BEGIN

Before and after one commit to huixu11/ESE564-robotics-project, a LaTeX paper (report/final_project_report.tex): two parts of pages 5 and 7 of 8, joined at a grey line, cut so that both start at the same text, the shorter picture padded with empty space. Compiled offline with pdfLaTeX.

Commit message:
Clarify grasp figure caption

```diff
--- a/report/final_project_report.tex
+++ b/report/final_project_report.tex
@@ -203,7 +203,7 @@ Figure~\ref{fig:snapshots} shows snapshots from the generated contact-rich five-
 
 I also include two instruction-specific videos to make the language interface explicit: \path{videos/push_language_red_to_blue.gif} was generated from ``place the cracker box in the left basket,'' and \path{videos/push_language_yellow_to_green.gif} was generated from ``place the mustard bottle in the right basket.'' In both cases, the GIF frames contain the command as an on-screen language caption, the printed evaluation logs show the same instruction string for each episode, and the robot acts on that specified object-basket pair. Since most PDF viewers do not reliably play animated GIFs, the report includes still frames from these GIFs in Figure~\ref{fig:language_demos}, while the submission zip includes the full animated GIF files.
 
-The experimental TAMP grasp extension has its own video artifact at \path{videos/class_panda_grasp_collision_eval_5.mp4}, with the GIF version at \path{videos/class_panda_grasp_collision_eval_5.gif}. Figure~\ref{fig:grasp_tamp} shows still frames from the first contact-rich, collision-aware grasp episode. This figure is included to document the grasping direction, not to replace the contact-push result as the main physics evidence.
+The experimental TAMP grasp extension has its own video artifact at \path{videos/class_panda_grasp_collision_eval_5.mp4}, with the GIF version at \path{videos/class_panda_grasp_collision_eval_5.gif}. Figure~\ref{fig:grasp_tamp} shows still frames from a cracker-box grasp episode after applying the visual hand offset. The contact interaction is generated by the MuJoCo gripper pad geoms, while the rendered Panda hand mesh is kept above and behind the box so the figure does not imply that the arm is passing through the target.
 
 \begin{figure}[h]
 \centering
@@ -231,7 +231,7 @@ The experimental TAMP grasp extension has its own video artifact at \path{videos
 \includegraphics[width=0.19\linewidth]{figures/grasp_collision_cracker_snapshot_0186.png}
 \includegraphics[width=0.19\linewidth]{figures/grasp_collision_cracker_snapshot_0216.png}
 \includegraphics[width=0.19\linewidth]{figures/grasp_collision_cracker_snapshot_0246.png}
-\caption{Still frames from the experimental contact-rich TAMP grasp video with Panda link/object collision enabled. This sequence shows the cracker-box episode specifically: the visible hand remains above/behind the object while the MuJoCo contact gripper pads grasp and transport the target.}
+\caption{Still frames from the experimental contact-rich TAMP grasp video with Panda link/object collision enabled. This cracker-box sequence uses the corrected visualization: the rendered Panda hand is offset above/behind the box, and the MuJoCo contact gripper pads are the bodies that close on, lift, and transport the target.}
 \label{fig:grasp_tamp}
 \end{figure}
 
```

END

What is being asked
If a line in the listing contains the string "includegraphics", copy it.

Task response
 \includegraphics[width=0.19\linewidth]{figures/grasp_collision_cracker_snapshot_0186.png}
 \includegraphics[width=0.19\linewidth]{figures/grasp_collision_cracker_snapshot_0216.png}
 \includegraphics[width=0.19\linewidth]{figures/grasp_collision_cracker_snapshot_0246.png}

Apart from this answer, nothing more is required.